Digitally-enabled surveillance technologies can be used by both state agencies, and those who wish to hold them to account. The state agencies tend to hold the most power is using those capabilities, but they are not the only ways capable of using sophisticated digital technologies.
High-ranking and powerful New Zealanders are among the 150 million people hit by last year’s hacking of software company Adobe, ONE News has revealed.
ONE News has discovered this includes six workers at our spy agency, the GCSB; 75 Defence personnel; 3,200 Government employees including police; and 60 parliamentary staff, among them, Jason Ede – former adviser to John Key – linked to WhaleOil blogger Cameron Slater who had his emails hacked.
Questions were raised and discounted as to whether Rawshark had got his hacked emails at the same time.
But here’s what happened.
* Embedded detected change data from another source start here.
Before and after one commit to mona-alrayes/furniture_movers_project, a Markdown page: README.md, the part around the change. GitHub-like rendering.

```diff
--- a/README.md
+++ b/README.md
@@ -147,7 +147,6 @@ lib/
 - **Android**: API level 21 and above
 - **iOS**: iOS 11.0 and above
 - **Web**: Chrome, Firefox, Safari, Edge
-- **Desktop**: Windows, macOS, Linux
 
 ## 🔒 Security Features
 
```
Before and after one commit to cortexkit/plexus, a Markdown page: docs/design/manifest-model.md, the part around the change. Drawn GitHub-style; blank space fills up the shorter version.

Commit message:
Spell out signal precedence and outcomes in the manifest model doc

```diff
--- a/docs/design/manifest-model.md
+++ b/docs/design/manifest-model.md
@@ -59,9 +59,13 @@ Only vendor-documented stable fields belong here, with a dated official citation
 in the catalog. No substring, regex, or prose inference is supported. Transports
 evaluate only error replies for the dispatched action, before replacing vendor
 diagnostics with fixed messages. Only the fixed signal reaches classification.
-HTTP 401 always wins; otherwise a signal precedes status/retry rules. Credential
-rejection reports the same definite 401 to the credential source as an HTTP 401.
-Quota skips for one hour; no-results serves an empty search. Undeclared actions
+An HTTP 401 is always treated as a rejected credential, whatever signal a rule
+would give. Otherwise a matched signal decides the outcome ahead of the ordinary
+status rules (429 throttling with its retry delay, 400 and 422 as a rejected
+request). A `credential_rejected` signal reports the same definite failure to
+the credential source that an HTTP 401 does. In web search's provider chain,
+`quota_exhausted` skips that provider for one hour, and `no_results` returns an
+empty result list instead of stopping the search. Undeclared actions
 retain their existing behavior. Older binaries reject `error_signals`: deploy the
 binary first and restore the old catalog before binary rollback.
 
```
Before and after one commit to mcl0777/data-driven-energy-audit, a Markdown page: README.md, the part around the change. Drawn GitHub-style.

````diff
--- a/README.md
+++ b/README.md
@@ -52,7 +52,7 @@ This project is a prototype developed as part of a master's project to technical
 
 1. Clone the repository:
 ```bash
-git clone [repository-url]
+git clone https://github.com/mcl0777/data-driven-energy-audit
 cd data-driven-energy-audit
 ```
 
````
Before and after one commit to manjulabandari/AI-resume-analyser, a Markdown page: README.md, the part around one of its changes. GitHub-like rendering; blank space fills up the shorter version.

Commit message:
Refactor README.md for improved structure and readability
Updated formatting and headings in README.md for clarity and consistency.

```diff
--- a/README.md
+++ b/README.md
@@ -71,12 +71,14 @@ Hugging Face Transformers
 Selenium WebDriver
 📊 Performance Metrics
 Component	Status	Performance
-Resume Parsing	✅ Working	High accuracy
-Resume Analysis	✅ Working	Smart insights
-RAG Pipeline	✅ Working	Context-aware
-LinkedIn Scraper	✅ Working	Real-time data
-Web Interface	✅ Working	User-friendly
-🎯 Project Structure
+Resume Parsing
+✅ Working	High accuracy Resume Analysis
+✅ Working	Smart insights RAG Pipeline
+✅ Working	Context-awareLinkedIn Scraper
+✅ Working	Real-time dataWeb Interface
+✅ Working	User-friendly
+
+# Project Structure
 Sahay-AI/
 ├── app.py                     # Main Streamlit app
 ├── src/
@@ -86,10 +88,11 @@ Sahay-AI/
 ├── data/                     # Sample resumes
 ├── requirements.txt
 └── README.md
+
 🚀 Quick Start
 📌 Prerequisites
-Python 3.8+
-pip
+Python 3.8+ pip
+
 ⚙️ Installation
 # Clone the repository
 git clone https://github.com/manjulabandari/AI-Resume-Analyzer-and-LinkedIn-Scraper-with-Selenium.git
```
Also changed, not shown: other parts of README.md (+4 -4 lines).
Some time last year, a hacker stole the data of 150 million Adobe users and then shared it with other hackers, the same way pirated software is shared.
That hacked information is now stored on hard-drives around the world and anyone with IT knowhow can get it.
“This data has been promulgated across the world, and so the people who are most likely to have access to it are people that have bothered to go and get it, which are hackers,” Mr Ayers says.
Email accounts of six spy agency workers from the GCSB are among the hacked information, exposing their email addresses and passwords.
The GCSB says it was alerted to the incident at the time and took steps to deal with affected accounts.
This has long been indicated in some discussions about the surveillance society.: it can be used by both the state against it’s people, as well as being used by those wishing to hold state authorities to account.
Since the Snowden leaks, there has been a lot of concern about the widespread use of the digitally enabled spying by state services, against ordinary people, and/or people who wish to hold their government to account.
So much data, as indicated by the May 2013 hacks, held by diverse hackers is quite mind blowing. I’m not sure how this relates to our current political issues and debates in NZ, but it certainly is food for thought.
The best protection against misuse of surveillance capabilities is a strong public service media, on and offline, greater government transparency, and stronger democratic engagement with the general population.
Update: Some 2013 history & Anonymous
It is interesting that when the hack happened in May 2013 and in the months following there was no mention of the hack in the mainstream news. It is even more interesting, given that there was a lot going on with respect to state surveillance at the time. in May 2013, the TICS and GCSB Bills were going through parliament. There were protests against these laws in July 2013.
In August, the new GCSB law, extending it’s brief into surveillance of NZ citizens, and to a focus on “economic security” became law.
During the same months last year, there was widespread discussion about the Snowden leaks of NSA capabilities. in May there were leaks about Thin Thread, and the ability to harvest metadata. In June, many kiwis were expressing concern about Prism.
Also in August, the hacking group calling themselves “Anonymous” issued a warning to the NZ government, in a chilling video:
Opening with “Greetings citizens of New Zealand”, the eight-minute video launches a full scale attack on Prime Minister John Key, warning Kiwis of the dangers of their country becoming more like the USA.
“To the citizens of New Zealand: Due to the inevitable corruption of your government we have decided to broaden the scope of our NZ operations.”
During the next week operation kiwi freedom will come in to full affect, with the video transcript ending with:
WE ARE ANONYMOUS.
WE ARE LEGION.
WE DO NOT FORGIVE.
WE DO NOT FORGET.
NEW ZEALAND GOVERNMENT.
YOU SHOULD HAVE EXPECTED US.
There seems to be some sort of digital warfare going on. The public only gets a small amount of information on it, so it is hard to understand exactly what is going on.